• **SOURCE INFORMATION**
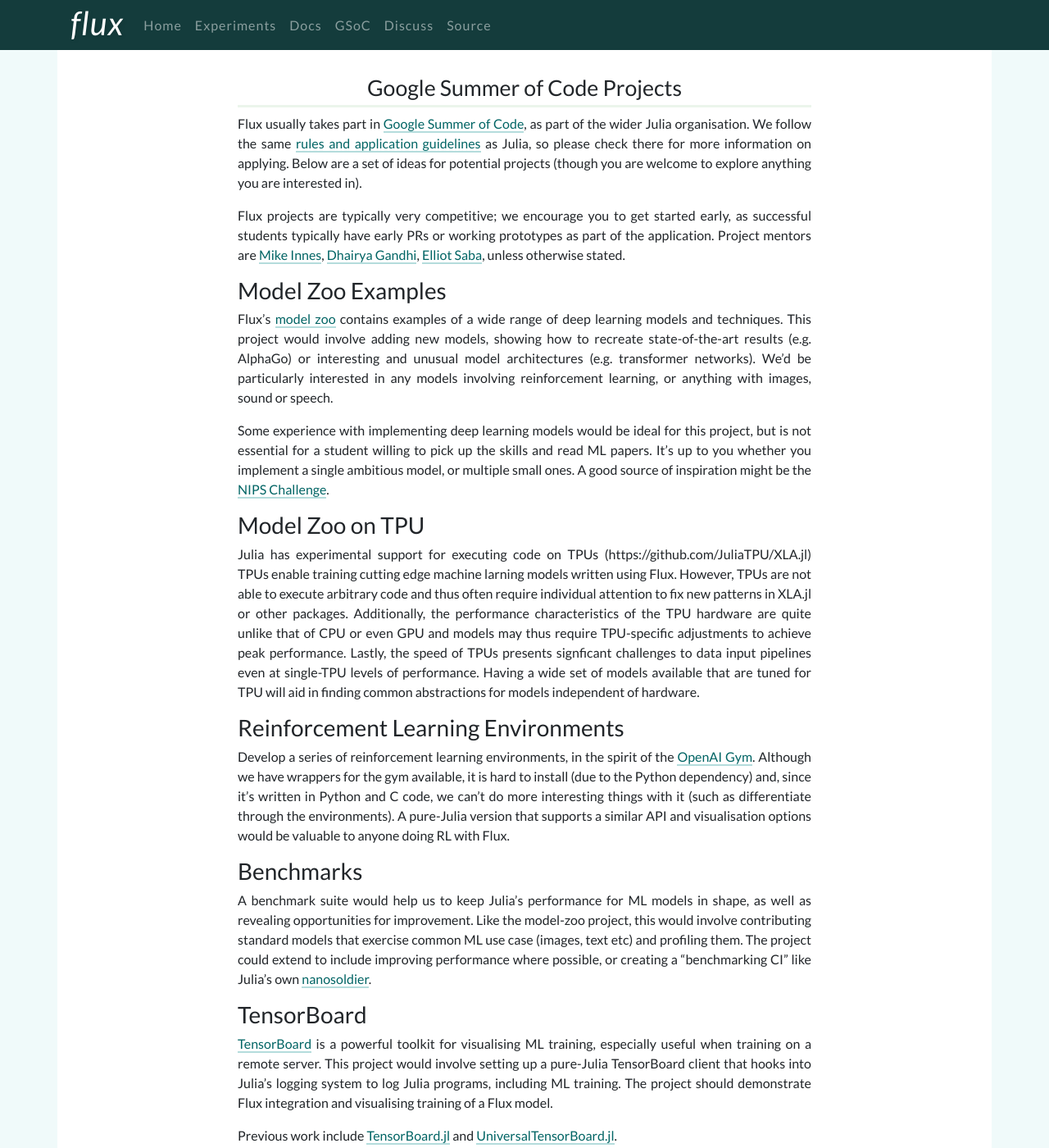
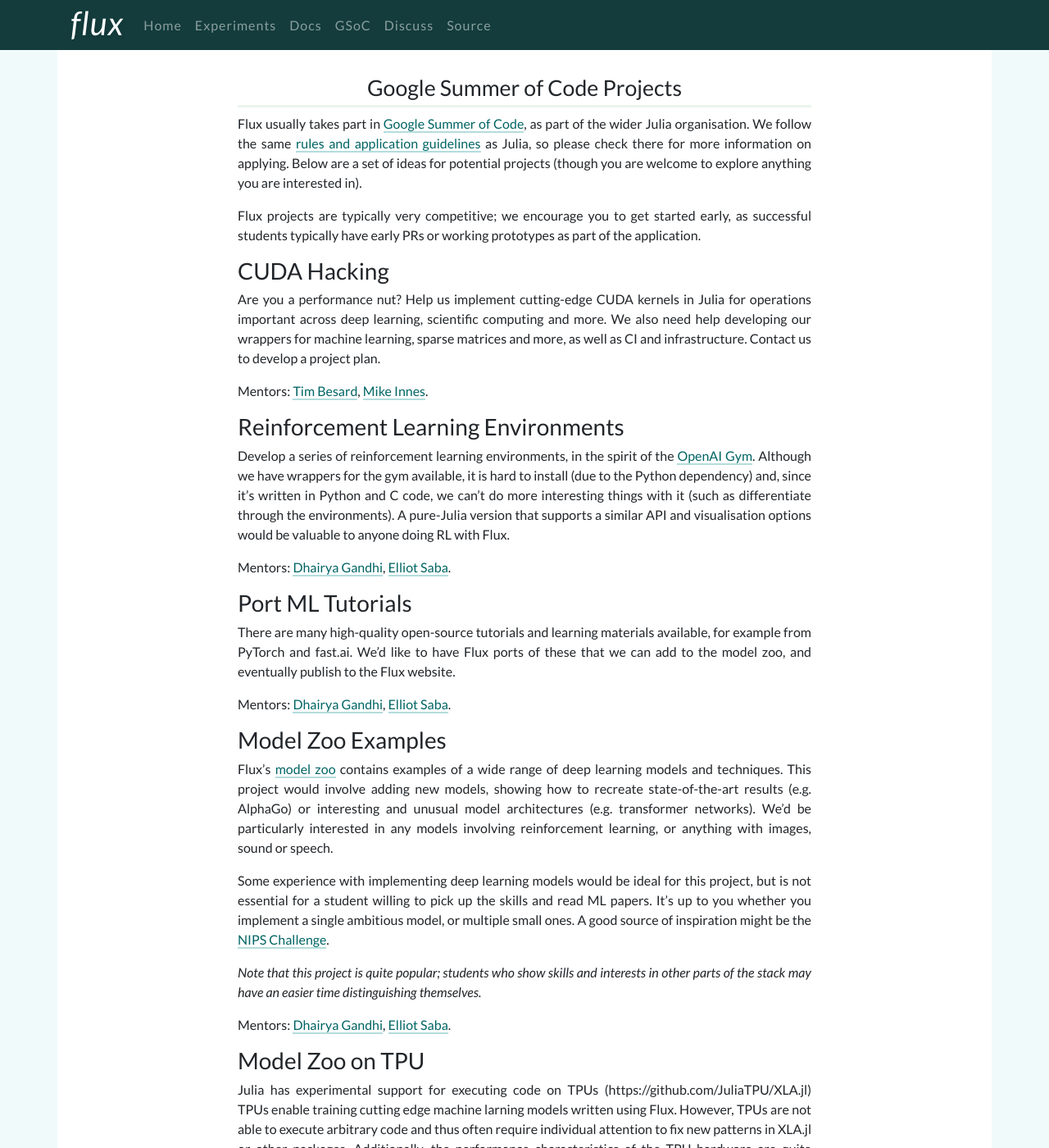
Before and after one commit to FluxML/fluxml.github.io, a Jekyll site: the page built from gsoc.md, in a window 1280 px wide and 1400 px high. Shown: the whole window at 82% size. Built offline with Jekyll 4.4.1, drawn with Linux system fonts in a browser that asks for light colours; nearby versions of some CDN libraries; some of the changed text lies outside the part shown.

Commit message:
update gsoc

```diff
--- a/gsoc.md
+++ b/gsoc.md
@@ -7,7 +7,25 @@
 
 Flux usually takes part in [Google Summer of Code](https://summerofcode.withgoogle.com), as part of the wider Julia organisation. We follow the same [rules and application guidelines](https://julialang.org/soc/ideas-page) as Julia, so please check there for more information on applying. Below are a set of ideas for potential projects (though you are welcome to explore anything you are interested in).
 
-Flux projects are typically very competitive; we encourage you to get started early, as successful students typically have early PRs or working prototypes as part of the application. Project mentors are [Mike Innes](https://github.com/MikeInnes), [Dhairya Gandhi](https://github.com/dhairyagandhi96/), [Elliot Saba](https://github.com/staticfloat), unless otherwise stated.
+Flux projects are typically very competitive; we encourage you to get started early, as successful students typically have early PRs or working prototypes as part of the application.
+
+### CUDA Hacking
+
+Are you a performance nut? Help us implement cutting-edge CUDA kernels in Julia for operations important across deep learning, scientific computing and more. We also need help developing our wrappers for machine learning, sparse matrices and more, as well as CI and infrastructure. Contact us to develop a project plan.
+
+Mentors: [Tim Besard](https://github.com/maleadt), [Mike Innes](https://github.com/MikeInnes).
+
+### Reinforcement Learning Environments
+
+Develop a series of reinforcement learning environments, in the spirit of the [OpenAI Gym](https://gym.openai.com). Although we have wrappers for the gym available, it is hard to install (due to the Python dependency) and, since it's written in Python and C code, we can't do more interesting things with it (such as differentiate through the environments). A pure-Julia version that supports a similar API and visualisation options would be valuable to anyone doing RL with Flux.
+
+Mentors: [Dhairya Gandhi](https://github.com/dhairyagandhi96/), [Elliot Saba](https://github.com/staticfloat).
+
+### Port ML Tutorials
+
+There are many high-quality open-source tutorials and learning materials available, for example from PyTorch and fast.ai. We'd like to have Flux ports of these that we can add to the model zoo, and eventually publish to the Flux website.
+
+Mentors: [Dhairya Gandhi](https://github.com/dhairyagandhi96/), [Elliot Saba](https://github.com/staticfloat).
 
 ### Model Zoo Examples
 
@@ -15,17 +33,21 @@
 
 Some experience with implementing deep learning models would be ideal for this project, but is not essential for a student willing to pick up the skills and read ML papers. It's up to you whether you implement a single ambitious model, or multiple small ones. A good source of inspiration might be the [NIPS Challenge](https://nurture.ai/nips-challenge).
 
+*Note that this project is quite popular; students who show skills and interests in other parts of the stack may have an easier time distinguishing themselves.*
+
+Mentors: [Dhairya Gandhi](https://github.com/dhairyagandhi96/), [Elliot Saba](https://github.com/staticfloat).
+
 ### Model Zoo on TPU
 
 Julia has experimental support for executing code on TPUs (https://github.com/JuliaTPU/XLA.jl) TPUs enable training cutting edge machine larning models written using Flux. However, TPUs are not able to execute arbitrary code and thus often require individual attention to fix new patterns in XLA.jl or other packages. Additionally, the performance characteristics of the TPU hardware are quite unlike that of CPU or even GPU and models may thus require TPU-specific adjustments to achieve peak performance. Lastly, the speed of TPUs presents signficant challenges to data input pipelines even at single-TPU levels of performance. Having a wide set of models available that are tuned for TPU will aid in finding common abstractions for models independent of hardware.
 
-### Reinforcement Learning Environments
-
-Develop a series of reinforcement learning environments, in the spirit of the [OpenAI Gym](https://gym.openai.com). Although we have wrappers for the gym available, it is hard to install (due to the Python dependency) and, since it's written in Python and C code, we can't do more interesting things with it (such as differentiate through the environments). A pure-Julia version that supports a similar API and visualisation options would be valuable to anyone doing RL with Flux.
+Mentors: [Keno Fischer](https://github.com/Keno)
 
 ### Benchmarks
 
 A benchmark suite would help us to keep Julia's performance for ML models in shape, as well as revealing opportunities for improvement. Like the model-zoo project, this would involve contributing standard models that exercise common ML use case (images, text etc) and profiling them. The project could extend to include improving performance where possible, or creating a "benchmarking CI" like Julia's own [nanosoldier](https://github.com/JuliaCI/Nanosoldier.jl).
+
+Mentors: [Dhairya Gandhi](https://github.com/dhairyagandhi96/), [Elliot Saba](https://github.com/staticfloat).
 
 ### TensorBoard
 
@@ -33,13 +55,19 @@
 
 Previous work include [TensorBoard.jl](https://github.com/zenna/Tensorboard.jl) and [UniversalTensorBoard.jl](https://github.com/oxinabox/UniversalTensorBoard.jl).
 
+Mentors: [Lyndon White](https://github.com/oxinabox)
+
 ### Multi-GPU training
 
 Implement and demonstrate multi-GPU parallelism. One route is to expose communication primitives from NVIDIA's [NCCL](https://developer.nvidia.com/nccl) library and use these to build tooling for model parallelism and distributed training. The project should demonstrate parallel training of a Flux model with benchmarks.
 
+Mentors: [Valentin Churavy](https://github.com/vchuravy), [Tim Besard](https://github.com/maleadt)
+
 ### Distributed Training
 
 Add a distributed training API to Flux, possibly inspired by PyTorch's equivalent. Any distributed training algorithm could be used (ideally the foundations make it easy to experiment with different setups), though the easiest is likely to implement an MXNet-like parameter server. It should demonstrate training a Flux model with data distributed over multiple nodes, with benchmarks.
+
+Mentors: [Valentin Churavy](https://github.com/vchuravy), [Tim Besard](https://github.com/maleadt)
 
 ### Sparse GPU and ML support
 
```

• **TASK REQUIREMENTS**
Please retype the data exactly, but do not carry over any picture.

• **ANSWER BELOW**
Before and after one commit to FluxML/fluxml.github.io, a Jekyll site: the page built from gsoc.md, in a window 1280 px wide and 1400 px high. Shown: the whole window at 82% size. Built offline with Jekyll 4.4.1, drawn with Linux system fonts in a browser that asks for light colours; nearby versions of some CDN libraries; some of the changed text lies outside the part shown.

Commit message:
update gsoc

```diff
--- a/gsoc.md
+++ b/gsoc.md
@@ -7,7 +7,25 @@
 
 Flux usually takes part in [Google Summer of Code](https://summerofcode.withgoogle.com), as part of the wider Julia organisation. We follow the same [rules and application guidelines](https://julialang.org/soc/ideas-page) as Julia, so please check there for more information on applying. Below are a set of ideas for potential projects (though you are welcome to explore anything you are interested in).
 
-Flux projects are typically very competitive; we encourage you to get started early, as successful students typically have early PRs or working prototypes as part of the application. Project mentors are [Mike Innes](https://github.com/MikeInnes), [Dhairya Gandhi](https://github.com/dhairyagandhi96/), [Elliot Saba](https://github.com/staticfloat), unless otherwise stated.
+Flux projects are typically very competitive; we encourage you to get started early, as successful students typically have early PRs or working prototypes as part of the application.
+
+### CUDA Hacking
+
+Are you a performance nut? Help us implement cutting-edge CUDA kernels in Julia for operations important across deep learning, scientific computing and more. We also need help developing our wrappers for machine learning, sparse matrices and more, as well as CI and infrastructure. Contact us to develop a project plan.
+
+Mentors: [Tim Besard](https://github.com/maleadt), [Mike Innes](https://github.com/MikeInnes).
+
+### Reinforcement Learning Environments
+
+Develop a series of reinforcement learning environments, in the spirit of the [OpenAI Gym](https://gym.openai.com). Although we have wrappers for the gym available, it is hard to install (due to the Python dependency) and, since it's written in Python and C code, we can't do more interesting things with it (such as differentiate through the environments). A pure-Julia version that supports a similar API and visualisation options would be valuable to anyone doing RL with Flux.
+
+Mentors: [Dhairya Gandhi](https://github.com/dhairyagandhi96/), [Elliot Saba](https://github.com/staticfloat).
+
+### Port ML Tutorials
+
+There are many high-quality open-source tutorials and learning materials available, for example from PyTorch and fast.ai. We'd like to have Flux ports of these that we can add to the model zoo, and eventually publish to the Flux website.
+
+Mentors: [Dhairya Gandhi](https://github.com/dhairyagandhi96/), [Elliot Saba](https://github.com/staticfloat).
 
 ### Model Zoo Examples
 
@@ -15,17 +33,21 @@
 
 Some experience with implementing deep learning models would be ideal for this project, but is not essential for a student willing to pick up the skills and read ML papers. It's up to you whether you implement a single ambitious model, or multiple small ones. A good source of inspiration might be the [NIPS Challenge](https://nurture.ai/nips-challenge).
 
+*Note that this project is quite popular; students who show skills and interests in other parts of the stack may have an easier time distinguishing themselves.*
+
+Mentors: [Dhairya Gandhi](https://github.com/dhairyagandhi96/), [Elliot Saba](https://github.com/staticfloat).
+
 ### Model Zoo on TPU
 
 Julia has experimental support for executing code on TPUs (https://github.com/JuliaTPU/XLA.jl) TPUs enable training cutting edge machine larning models written using Flux. However, TPUs are not able to execute arbitrary code and thus often require individual attention to fix new patterns in XLA.jl or other packages. Additionally, the performance characteristics of the TPU hardware are quite unlike that of CPU or even GPU and models may thus require TPU-specific adjustments to achieve peak performance. Lastly, the speed of TPUs presents signficant challenges to data input pipelines even at single-TPU levels of performance. Having a wide set of models available that are tuned for TPU will aid in finding common abstractions for models independent of hardware.
 
-### Reinforcement Learning Environments
-
-Develop a series of reinforcement learning environments, in the spirit of the [OpenAI Gym](https://gym.openai.com). Although we have wrappers for the gym available, it is hard to install (due to the Python dependency) and, since it's written in Python and C code, we can't do more interesting things with it (such as differentiate through the environments). A pure-Julia version that supports a similar API and visualisation options would be valuable to anyone doing RL with Flux.
+Mentors: [Keno Fischer](https://github.com/Keno)
 
 ### Benchmarks
 
 A benchmark suite would help us to keep Julia's performance for ML models in shape, as well as revealing opportunities for improvement. Like the model-zoo project, this would involve contributing standard models that exercise common ML use case (images, text etc) and profiling them. The project could extend to include improving performance where possible, or creating a "benchmarking CI" like Julia's own [nanosoldier](https://github.com/JuliaCI/Nanosoldier.jl).
+
+Mentors: [Dhairya Gandhi](https://github.com/dhairyagandhi96/), [Elliot Saba](https://github.com/staticfloat).
 
 ### TensorBoard
 
@@ -33,13 +55,19 @@
 
 Previous work include [TensorBoard.jl](https://github.com/zenna/Tensorboard.jl) and [UniversalTensorBoard.jl](https://github.com/oxinabox/UniversalTensorBoard.jl).
 
+Mentors: [Lyndon White](https://github.com/oxinabox)
+
 ### Multi-GPU training
 
 Implement and demonstrate multi-GPU parallelism. One route is to expose communication primitives from NVIDIA's [NCCL](https://developer.nvidia.com/nccl) library and use these to build tooling for model parallelism and distributed training. The project should demonstrate parallel training of a Flux model with benchmarks.
 
+Mentors: [Valentin Churavy](https://github.com/vchuravy), [Tim Besard](https://github.com/maleadt)
+
 ### Distributed Training
 
 Add a distributed training API to Flux, possibly inspired by PyTorch's equivalent. Any distributed training algorithm could be used (ideally the foundations make it easy to experiment with different setups), though the easiest is likely to implement an MXNet-like parameter server. It should demonstrate training a Flux model with data distributed over multiple nodes, with benchmarks.
+
+Mentors: [Valentin Churavy](https://github.com/vchuravy), [Tim Besard](https://github.com/maleadt)
 
 ### Sparse GPU and ML support
 
```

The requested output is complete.